COLUMBUS, Ga. (WRBL) – Funeral arrangements have been announced for former Columbus Mayor Pro Tem and City Councilor Evelyn Wright Turner Pugh.
Progressive Funeral Home confirms a celebration of life is set for Monday, July 19, 2021 at 11 a.m. at Pugh’s home church, Revelation Missionary Baptist Church located at 203 R.C. Allen Drive in Columbus, Georgia.
Pugh passed away Saturday night at St. Francis-Emory Healthcare after years of fighting Parkinson’s disease.
For three decades, Pugh sat on Council, representing an East Columbus District.
And those who served with her have paused to remember her service and commitment to the people she served. One of those is Superior Court Judge Bobby Peters, a former Columbus mayor.
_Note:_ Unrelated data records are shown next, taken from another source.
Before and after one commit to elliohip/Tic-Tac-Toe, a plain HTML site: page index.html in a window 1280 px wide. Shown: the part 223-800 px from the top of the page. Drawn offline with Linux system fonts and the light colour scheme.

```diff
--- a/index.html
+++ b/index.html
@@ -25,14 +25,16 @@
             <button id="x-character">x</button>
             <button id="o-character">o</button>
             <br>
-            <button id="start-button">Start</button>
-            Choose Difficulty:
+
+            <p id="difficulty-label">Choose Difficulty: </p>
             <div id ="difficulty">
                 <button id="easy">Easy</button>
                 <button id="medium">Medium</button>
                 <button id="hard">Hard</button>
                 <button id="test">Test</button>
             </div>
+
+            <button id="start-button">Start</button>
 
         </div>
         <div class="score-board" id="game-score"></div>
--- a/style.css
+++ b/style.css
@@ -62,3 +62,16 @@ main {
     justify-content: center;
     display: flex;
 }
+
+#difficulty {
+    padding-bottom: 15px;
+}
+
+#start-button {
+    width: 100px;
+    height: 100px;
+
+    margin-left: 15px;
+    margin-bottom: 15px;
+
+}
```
“Evelyn didn’t serve on city council to make a living,” Peters said. “She served to make sure that others had a better life.”
And she did that by keeping those around her focused, said Pat Hugley Green, a Delta Sigma Theta sorority sister of Pugh’s and the chairperson Muscogee County School Board
“Always what’s important,” Pugh said.”What’s our mission? Why are we doing what we are doing? What service are we rendering? And who is it for? Quite remarkable in her leadership and keeping us focused.”
And she made strong friendships with those who didn’t always see the issues the way she did, said Columbus Mayor Skip Henderson.
“She could love you as a person and hate your ideas,” Henderson said. “And tell you why she hated them. Sounds simple, but is such a rare commodity, particularly now.”
One of her mentors was Bob Wright, a councilor in the 1970s, turned businessman then philanthropist.
Over three decades, Wright says Pugh never brought a hidden agenda to the council table.
Dr. Robert Wright/Philanthropist former councilor
“… Her agenda was all about Columbus and the citizens of Columbus, regardless of where they lived, what they did, their racial makeup, she always fought for the people,” Wright said. “She was the voice for the voiceless. And she made her voice heard.”
She battled Parkinson’s until her life ended Saturday night at St. Francis-Emory Healthcare.
“Even in her remaining days of service she reminded us often that she had Parkinson’s, but Parkinson’s did not have her,” Hugley Green said. “She was still connected to the community and to people which reminded us to work until the end, that fierce work ethic.”
Asked to put her legacy into words, the mayor paused then said … “You can’t fit that into a soundbite. Evelyn was quite frankly one of the best human beings I ever met.”
And one that was always true to herself.
“Evelyn never carried any grudges,” Wright said. “She would express herself forcefully. But it was never with malice. We are going miss Evelyn. We are going to miss her.”